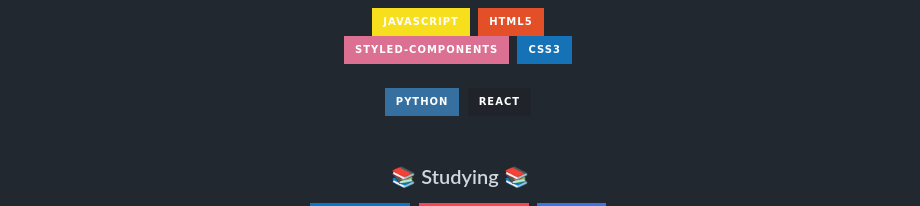
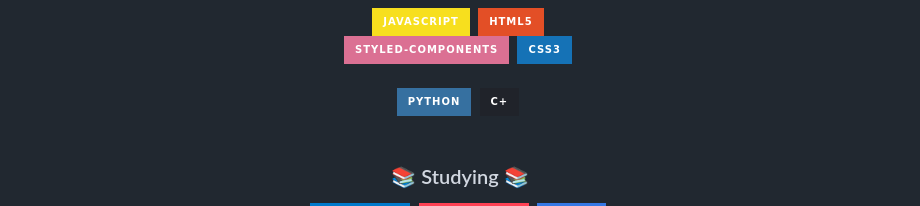
Before and after one commit to woody8903/woody, a Markdown page: README.md, the part around the change. Rendered like a GitHub page; badges without logos.

```diff
--- a/README.md
+++ b/README.md
@@ -26,7 +26,7 @@
 
 <div align="center">
   <img src="https://img.shields.io/badge/python-3670A0?style=for-the-badge&logo=python&logoColor=ffdd54" />&nbsp
- <img src="https://img.shields.io/badge/react-20232a.svg?style=for-the-badge&logo=react&logoColor=61DAFB" />&nbsp
+ <img src="https://img.shields.io/badge/C+-20232a.svg?style=for-the-badge&logo=react&logoColor=61DAFB" />&nbsp
 </div>
 
 <br>
```
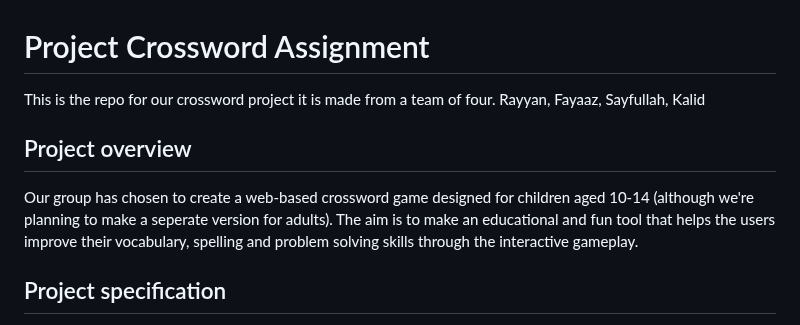
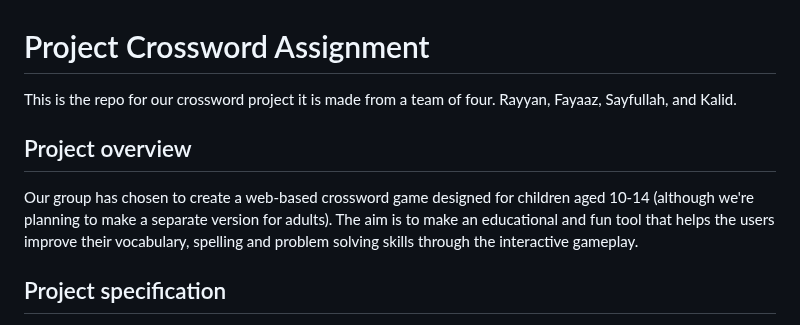
Before and after one commit to HertsSayf/Project_Crossword_Assignment, a Markdown page: README.md, the part around the change. Drawn GitHub-style.

Commit message:
Fix grammar issues in README.md
Corrected minor grammatical errors in the README.

```diff
--- a/README.md
+++ b/README.md
@@ -1,7 +1,7 @@
 # Project Crossword Assignment
-This is the repo for our crossword project it is made from a team of four. Rayyan, Fayaaz, Sayfullah, Kalid
+This is the repo for our crossword project it is made from a team of four. Rayyan, Fayaaz, Sayfullah, and Kalid.
 ## Project overview
-Our group has chosen to create a web-based crossword game designed for children aged 10-14 (although we're planning to make a seperate version for adults). The aim is to make an educational and fun tool that helps the users improve their vocabulary, spelling and problem solving skills through the interactive gameplay.
+Our group has chosen to create a web-based crossword game designed for children aged 10-14 (although we're planning to make a separate version for adults). The aim is to make an educational and fun tool that helps the users improve their vocabulary, spelling and problem solving skills through the interactive gameplay.
 
 ## Project specification
 The overall aim of this project is to design an engaging, educational web-based crossword that’s aimed at children aged 10 – 14 years of age. Our system will allow players to input their answers into a designated bar along with having numbered squares which would correspond to clues on the side. These clues would be revealed and answered by clicking on the appropriate number. Users will be able to type answers into a small bar and if correct will be added to the grid. If the input is incorrect the system will let the user know that what they typed was wrong and that answer wont be added to the grid. This application will be developed using HTML, CSS and python. The finished product will be deployed via GitHub Pages.
```
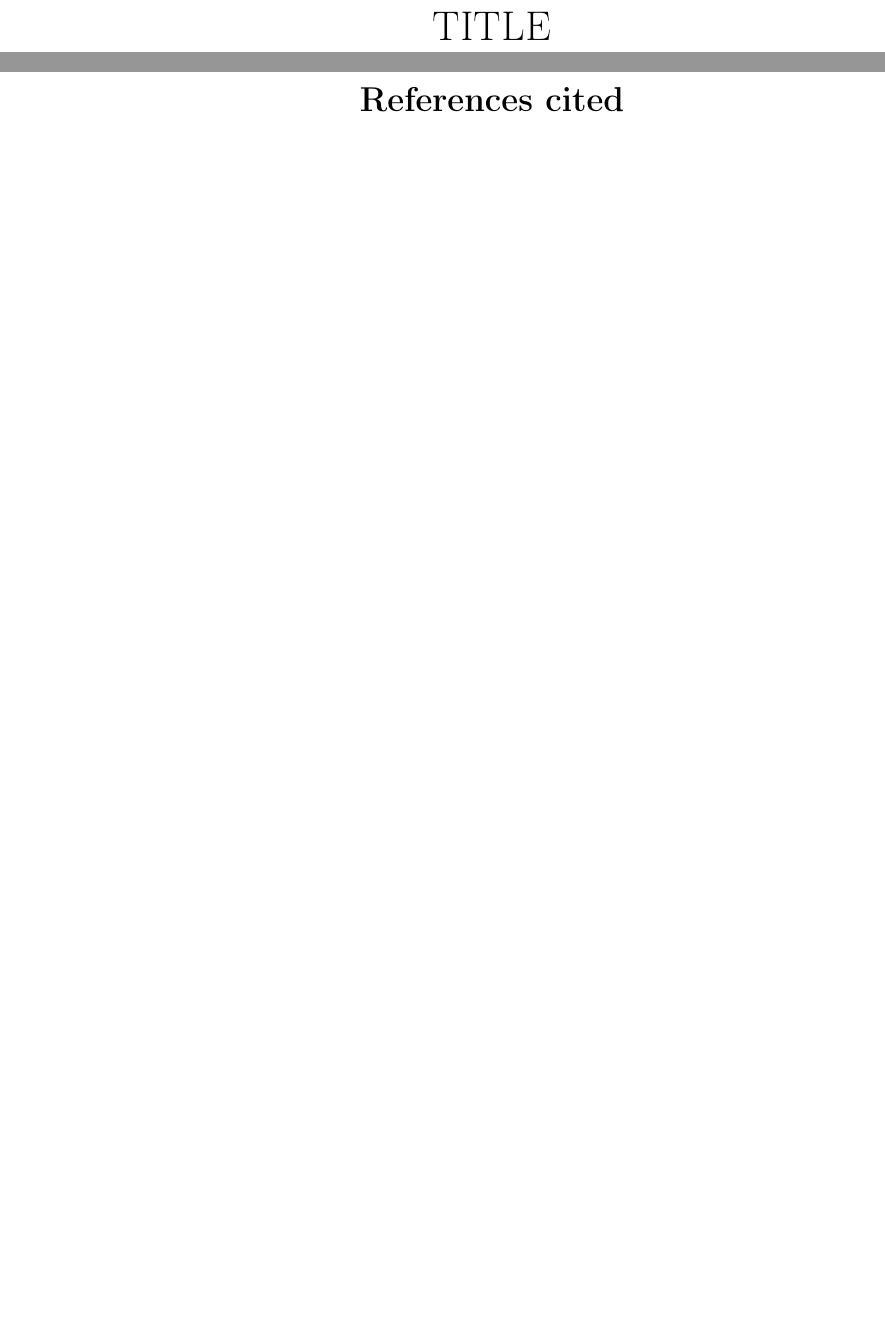
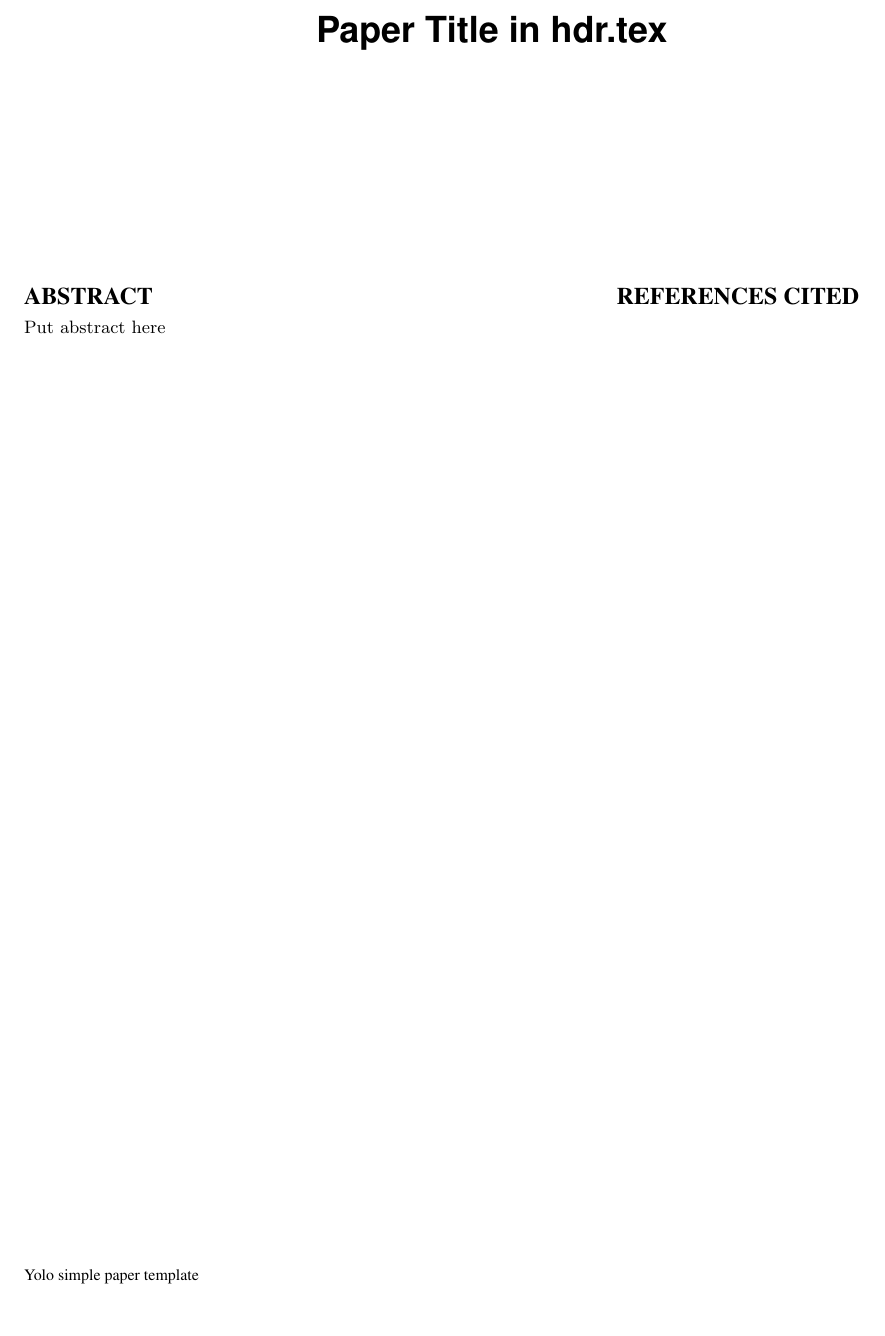
Before and after one commit to forkjoseph/yolo, a LaTeX paper (paper.tex, which reads cmds.tex, hdr.tex): two parts of pages 1 and 2 of 2 before the commit and part of the page after it, the two joined at a grey line, cut at the place of the change, the shorter picture padded with empty space. Compiled offline with pdfLaTeX.

Commit message:
Update: make view

```diff
--- a/cmds.tex
+++ b/cmds.tex
@@ -14,7 +14,7 @@
 
 \newcommand{\degrees}{$\!\!$\char23$\!$}
 \newcommand{\nw}{\newline}
-\renewcommand{\refname}{\centerline{References cited}}
+\renewcommand{\refname}{\centerline{REFERENCES CITED}}
 % \titlespacing*{\subsection}{0pt}{1.1\baselineskip}{\parskip}
 % this handles hanging indents for publications
 \def\rrr#1\\{\par
--- a/hdr.tex
+++ b/hdr.tex
@@ -1,9 +1,10 @@
 %%% TITLE
-\title{TITLE}
+\title{Paper Title in hdr.tex}
 
 %%% authors for ACM
 % \numberofauthors{1}
-% \author[*]{forkjoseph}
+% \author[*]{Author1, Author2 \\
+% \{email1, eamil2\}@github.com}
 % \affil[*]{github}
 % \renewcommand\Authands{ and }
 
--- a/paper.tex
+++ b/paper.tex
@@ -1,5 +1,5 @@
-\documentclass[12pt]{article}
-% \documentclass{sig-alternate}
+% \documentclass[12pt]{article}
+\documentclass[preprint]{sig-alternate}
 % \documentclass[conference]{IEEEtran}
 
 % \usepackage{fixacm} % ACM format change
@@ -27,15 +27,18 @@
 
 \input{cmds}
 \date{}
+\toappear{Yolo simple paper template}
 
 \begin{document}
 \input{hdr}
+
 \maketitle
 \thispagestyle{empty}
-\onecolumn
-\setlength\parindent{0pt}
+% \onecolumn
+% \setlength\parindent{0pt}
 \nocite{*}
 
+\input{abs}
 
 \newpage
 %REF
@@ -44,6 +47,6 @@
 % {\footnotesize{
   \bibliography{ref}
 % }}
-% \balancecolumns
+\balancecolumns
 
 \end{document}
```
Also changed, not shown: Makefile.
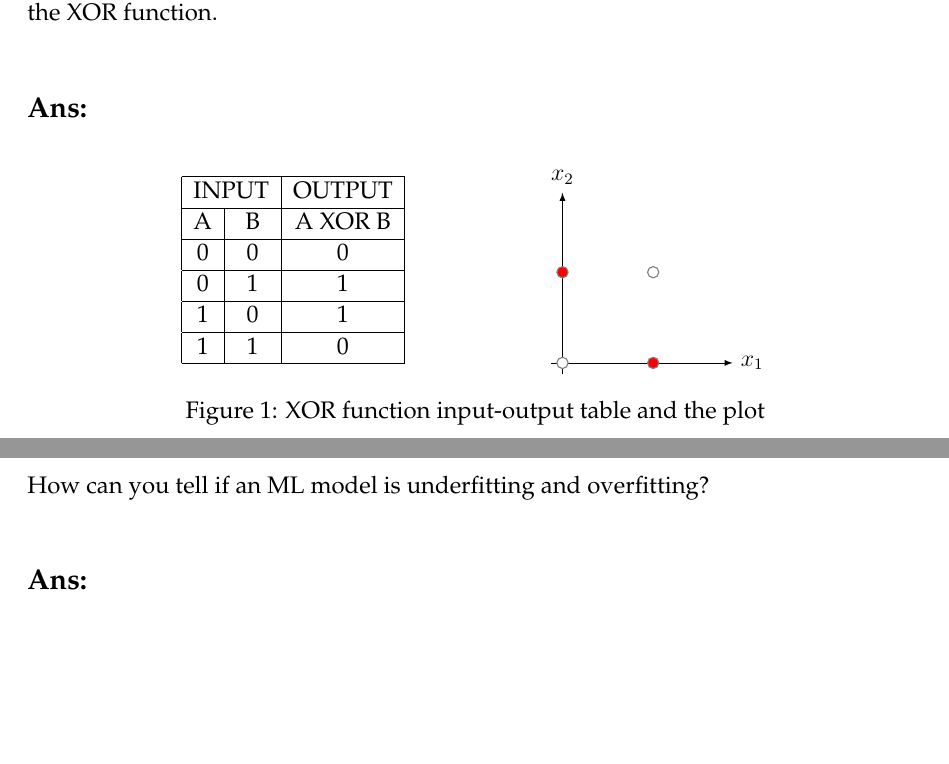
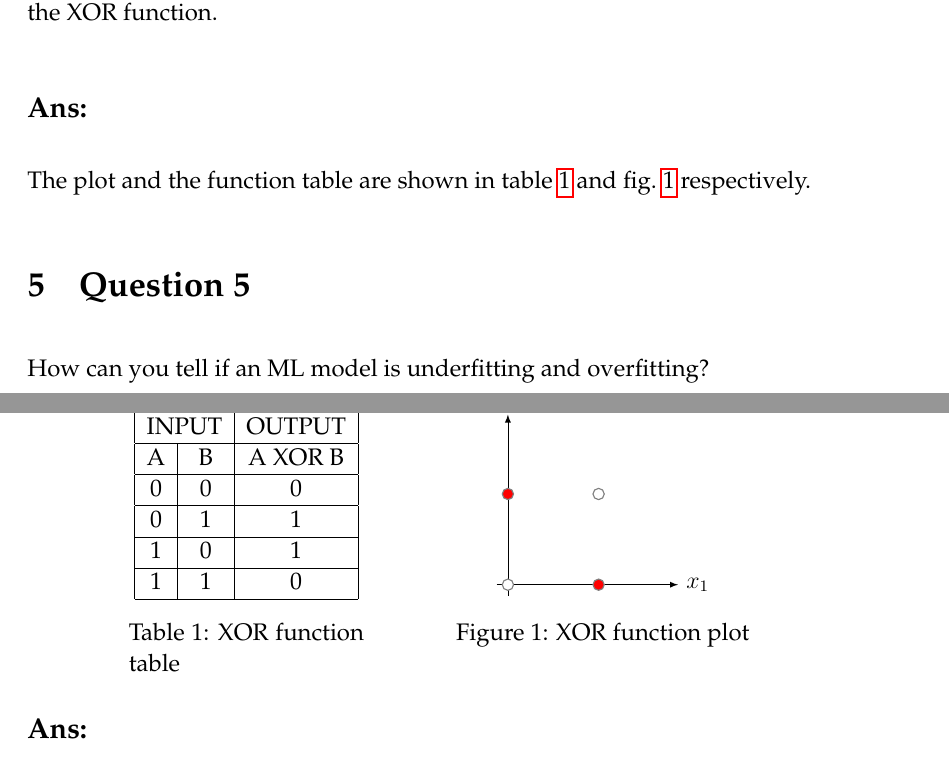
Before and after one commit to chris4540/language-engineering, a LaTeX document (yaraku/report/nlp_hw.tex): two parts of pages 4 and 5 of 7, joined at a grey line, cut so that both start at the same text, the shorter picture padded with empty space. Compiled offline with pdfLaTeX.

Commit message:
[Q4b] Update the plot

```diff
--- a/yaraku/report/nlp_hw.tex
+++ b/yaraku/report/nlp_hw.tex
@@ -21,7 +21,9 @@
 \usepackage{hyperref}
 \usepackage{cleveref}
 \usepackage{tikz}
-\usepackage{pgfplots,booktabs}
+\usepackage{floatrow}
+% Table float box with bottom caption, box width adjusted to content
+\newfloatcommand{capbtabbox}{table}[][\FBwidth]
 % -----------------------
 
 % -----------------------
@@ -205,10 +207,15 @@ What is the minimum number of fully connected layers (separated by non-lineariti
 that an ANN must have to compute the XOR function.
 
 \subsection*{Ans:}
-\begin{figure}[!ht]
-    \centering
-    \begin{minipage}{.4\linewidth}
-        \centering
+
+The plot and the function table are shown in \cref{tbl:xor_fun} and \cref{fig:xor_fun}
+respectively.
+
+
+\begin{figure}[!h]
+    \begin{floatrow}
+    % left-table
+    \capbtabbox{%
         \begin{tabular}{|c|c|c|}
             \hline
             \multicolumn{2}{|c|}{INPUT} & OUTPUT  \\ \hline
@@ -218,9 +225,10 @@ that an ANN must have to compute the XOR function.
             1            & 0            & 1       \\ \hline
             1            & 1            & 0       \\ \hline
         \end{tabular}
-    \end{minipage}
-    \begin{minipage}{.4\linewidth}
-        \centering
+    }{\caption{XOR function table} \label{tbl:xor_fun}}
+
+    % right-figure
+    \ffigbox{%
         \begin{tikzpicture}[x=2mm,y=2mm]
             % ref: https://tex.stackexchange.com/a/140753
             \draw[|->, -latex, draw] (-1,0) -- (15,0); %draw axis
@@ -234,8 +242,8 @@ that an ANN must have to compute the XOR function.
             \node[cirred] at (8,0) {};
             \node[cirwhite] at (8,8) {};
         \end{tikzpicture}
-    \end{minipage}
-    \caption{XOR function input-output table and the plot}
+    }{\caption{XOR function plot} \label{fig:xor_fun}}
+    \end{floatrow}
 \end{figure}
 
 % -----------------------------------------------------------------------------
```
______
_EXERCISE PROMPT_:
Check each line of the listing above for the string "documentclass" and return those that contain it.

_OUTPUT FOR THIS TASK_:
-\documentclass[12pt]{article}
-% \documentclass{sig-alternate}
+% \documentclass[12pt]{article}
+\documentclass[preprint]{sig-alternate}
 % \documentclass[conference]{IEEEtran}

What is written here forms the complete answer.